In fact, researchers report in the new International Journal of Behavioral Nutrition and Physical Activity that women who workout sit about nine hours a day — no less than their non-exercising peers.
Both groups need to reduce their glued-to-the-couch time. Northwestern University kinesiologist Lynette L. Craft, Ph.D., lead author of the study, talks with FamilyGoesStrong about how U.S. families can sit less. Excerpts:
So, is sitting the new smoking?
That's a good question. Smoking had an interesting history. It took a long time for people to recognize that there were public health concerns around smoking. Now that we're starting to see there are some negative health consequences associated with sitting, we need to say, "Hey, we need to reverse this trend."
What are the best ways to change behavior?
Keep a log. People often aren't aware of how much time we're spending seated. [They] work about eight hours a day. Then they forget that they eat dinner and sit in front of the TV for three more hours. [Think], "What are the opportunities for me to interrupt those times of sitting? Can I talk on the phone standing instead of seated? Can I go next door to my co-worker and ask them a question instead of sending an email?" At home, families tend to meet around the TV. Can we make a pact that we're all going to stand up during the commercial break?
How often do people need to get up?
We don't really know.
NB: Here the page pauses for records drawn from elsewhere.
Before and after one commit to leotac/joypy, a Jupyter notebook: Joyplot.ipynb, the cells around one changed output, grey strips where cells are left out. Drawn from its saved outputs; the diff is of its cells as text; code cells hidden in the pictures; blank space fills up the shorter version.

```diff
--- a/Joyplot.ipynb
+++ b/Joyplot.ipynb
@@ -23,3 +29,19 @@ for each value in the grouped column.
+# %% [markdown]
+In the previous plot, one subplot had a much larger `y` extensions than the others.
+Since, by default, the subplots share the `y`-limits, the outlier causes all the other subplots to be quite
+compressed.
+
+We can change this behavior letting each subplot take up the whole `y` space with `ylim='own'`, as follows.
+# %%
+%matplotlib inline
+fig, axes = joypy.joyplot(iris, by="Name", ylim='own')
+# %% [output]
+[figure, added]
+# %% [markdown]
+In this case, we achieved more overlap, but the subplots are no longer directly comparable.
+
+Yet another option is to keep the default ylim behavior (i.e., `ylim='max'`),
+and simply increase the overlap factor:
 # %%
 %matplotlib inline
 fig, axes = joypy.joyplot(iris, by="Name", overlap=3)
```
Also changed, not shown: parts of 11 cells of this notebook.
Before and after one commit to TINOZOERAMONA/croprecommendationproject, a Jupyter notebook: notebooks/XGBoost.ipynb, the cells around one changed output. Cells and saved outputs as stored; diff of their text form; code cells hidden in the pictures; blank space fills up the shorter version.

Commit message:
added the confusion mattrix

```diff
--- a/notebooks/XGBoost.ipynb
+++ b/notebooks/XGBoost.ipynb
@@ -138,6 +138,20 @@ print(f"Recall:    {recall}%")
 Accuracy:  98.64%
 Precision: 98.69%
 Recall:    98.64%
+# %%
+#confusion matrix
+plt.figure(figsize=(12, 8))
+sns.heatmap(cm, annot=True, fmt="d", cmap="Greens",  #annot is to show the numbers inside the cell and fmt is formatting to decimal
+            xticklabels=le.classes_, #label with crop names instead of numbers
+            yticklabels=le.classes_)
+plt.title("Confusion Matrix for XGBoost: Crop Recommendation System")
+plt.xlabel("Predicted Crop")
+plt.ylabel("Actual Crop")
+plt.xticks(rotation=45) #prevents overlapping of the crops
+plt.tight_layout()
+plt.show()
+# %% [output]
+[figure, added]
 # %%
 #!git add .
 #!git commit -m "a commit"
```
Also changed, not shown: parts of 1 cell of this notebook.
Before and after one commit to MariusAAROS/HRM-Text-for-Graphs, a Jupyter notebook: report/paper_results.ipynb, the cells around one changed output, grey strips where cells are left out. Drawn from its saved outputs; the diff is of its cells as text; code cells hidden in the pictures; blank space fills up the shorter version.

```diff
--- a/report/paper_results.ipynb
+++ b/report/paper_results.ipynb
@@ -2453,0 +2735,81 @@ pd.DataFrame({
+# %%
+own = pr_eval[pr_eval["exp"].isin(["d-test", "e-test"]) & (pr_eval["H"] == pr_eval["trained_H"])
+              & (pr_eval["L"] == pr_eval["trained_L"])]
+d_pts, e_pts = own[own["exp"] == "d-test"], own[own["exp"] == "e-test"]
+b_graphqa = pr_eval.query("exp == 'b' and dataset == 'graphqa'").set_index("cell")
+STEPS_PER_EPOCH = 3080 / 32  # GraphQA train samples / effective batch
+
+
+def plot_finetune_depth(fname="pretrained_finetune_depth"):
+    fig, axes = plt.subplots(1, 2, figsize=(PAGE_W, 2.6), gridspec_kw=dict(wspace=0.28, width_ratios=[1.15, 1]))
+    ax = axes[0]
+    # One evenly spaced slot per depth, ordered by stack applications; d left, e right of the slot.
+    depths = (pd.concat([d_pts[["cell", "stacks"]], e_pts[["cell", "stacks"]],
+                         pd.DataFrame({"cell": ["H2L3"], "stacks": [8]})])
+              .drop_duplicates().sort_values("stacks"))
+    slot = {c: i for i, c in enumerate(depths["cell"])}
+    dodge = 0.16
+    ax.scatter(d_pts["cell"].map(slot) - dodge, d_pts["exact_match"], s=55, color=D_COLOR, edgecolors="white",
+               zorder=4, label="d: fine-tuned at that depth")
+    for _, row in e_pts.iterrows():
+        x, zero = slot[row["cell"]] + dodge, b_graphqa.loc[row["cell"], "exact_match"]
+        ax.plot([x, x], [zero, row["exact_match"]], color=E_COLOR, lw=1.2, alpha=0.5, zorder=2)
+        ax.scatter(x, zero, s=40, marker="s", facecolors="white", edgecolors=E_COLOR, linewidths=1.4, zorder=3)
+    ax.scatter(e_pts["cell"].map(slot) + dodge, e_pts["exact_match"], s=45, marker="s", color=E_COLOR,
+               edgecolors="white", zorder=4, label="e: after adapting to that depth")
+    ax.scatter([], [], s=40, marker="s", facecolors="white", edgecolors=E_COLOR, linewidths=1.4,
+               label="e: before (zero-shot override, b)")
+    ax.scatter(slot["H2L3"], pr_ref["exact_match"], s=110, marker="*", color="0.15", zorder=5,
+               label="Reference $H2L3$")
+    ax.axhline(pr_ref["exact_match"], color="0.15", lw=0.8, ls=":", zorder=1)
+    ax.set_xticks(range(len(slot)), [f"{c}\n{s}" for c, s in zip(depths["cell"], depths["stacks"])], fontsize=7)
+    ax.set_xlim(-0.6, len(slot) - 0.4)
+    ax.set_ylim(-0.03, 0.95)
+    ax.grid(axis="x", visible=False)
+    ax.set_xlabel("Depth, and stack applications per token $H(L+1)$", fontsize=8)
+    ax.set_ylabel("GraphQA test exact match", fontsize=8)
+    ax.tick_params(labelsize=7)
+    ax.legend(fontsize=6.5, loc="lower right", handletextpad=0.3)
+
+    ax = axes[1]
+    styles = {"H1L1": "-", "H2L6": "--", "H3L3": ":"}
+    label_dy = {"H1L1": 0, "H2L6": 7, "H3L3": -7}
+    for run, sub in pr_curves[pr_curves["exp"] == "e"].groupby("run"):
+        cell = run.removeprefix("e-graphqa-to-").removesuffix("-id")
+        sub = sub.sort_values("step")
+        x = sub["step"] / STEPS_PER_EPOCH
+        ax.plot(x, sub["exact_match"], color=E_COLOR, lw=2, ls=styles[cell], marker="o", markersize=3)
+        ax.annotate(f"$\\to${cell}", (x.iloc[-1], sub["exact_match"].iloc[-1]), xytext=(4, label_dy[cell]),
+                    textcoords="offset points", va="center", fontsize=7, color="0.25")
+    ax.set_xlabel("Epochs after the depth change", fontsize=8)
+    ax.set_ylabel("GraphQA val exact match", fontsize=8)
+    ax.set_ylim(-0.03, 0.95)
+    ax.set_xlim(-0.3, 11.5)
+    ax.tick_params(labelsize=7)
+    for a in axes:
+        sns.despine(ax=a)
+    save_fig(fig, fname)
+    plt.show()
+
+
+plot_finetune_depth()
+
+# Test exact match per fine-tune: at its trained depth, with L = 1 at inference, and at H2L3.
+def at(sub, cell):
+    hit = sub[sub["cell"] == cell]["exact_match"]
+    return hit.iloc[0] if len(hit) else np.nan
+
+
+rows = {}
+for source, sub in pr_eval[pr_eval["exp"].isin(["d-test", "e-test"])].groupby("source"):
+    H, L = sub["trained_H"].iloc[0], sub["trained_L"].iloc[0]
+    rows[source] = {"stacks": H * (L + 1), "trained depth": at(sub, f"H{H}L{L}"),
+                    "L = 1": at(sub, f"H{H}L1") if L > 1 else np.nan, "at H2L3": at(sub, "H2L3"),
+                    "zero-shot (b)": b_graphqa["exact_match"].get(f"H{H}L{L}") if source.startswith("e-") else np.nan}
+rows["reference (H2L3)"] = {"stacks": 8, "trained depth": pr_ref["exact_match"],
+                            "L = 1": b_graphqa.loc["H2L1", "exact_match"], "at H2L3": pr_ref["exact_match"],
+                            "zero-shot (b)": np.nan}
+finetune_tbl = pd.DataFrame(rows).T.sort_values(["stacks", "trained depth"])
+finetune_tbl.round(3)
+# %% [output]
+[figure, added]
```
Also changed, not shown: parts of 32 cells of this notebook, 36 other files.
Sure, the more the better, but we have to be realistic. We can't expect people during the workday to every two minutes stand up at their desks! One day at work, I set a timer at my computer that went off every 30 minutes. I stood up and sat back down. I didn't really interrupt what I was doing terribly. [The Heart Foundation in Australia recommends a few ways to reduce sitting time: fold clothes and iron while watching TV, stand to read the morning newspaper, and wash the car by hand rather than at a drive-through.]
Americans of all ages sit too much, right?
Children spend a lot of time sitting, playing on the computer, playing electronic video games. Sitting affects everyone. It's not just adults in the workplace.
Why is sitting so bad?
I don't think we have a clear idea of the exact mechanism for how sitting time negatively impacts health. We do know that when people spend extended time sitting, it really alters the way your body regulates insulin and glucose…If you think from an evolutionary perspective, we were designed and engineered to be upright, moving around, hunger-gatherer lifestyle.
What are you doing to sit less yourself?
If I'm having a conference call that I know is going to be an hour long, I'll try to take periods of it just to stand up. I love TV, I have to admit, but I do try to stand up and move around during commercials.
What else can families do?
Parents have control over family activities. As a family, can we challenge each other to stand up during every commercial? Will somebody be in charge of pointing it out?
For more stories about family activities, read: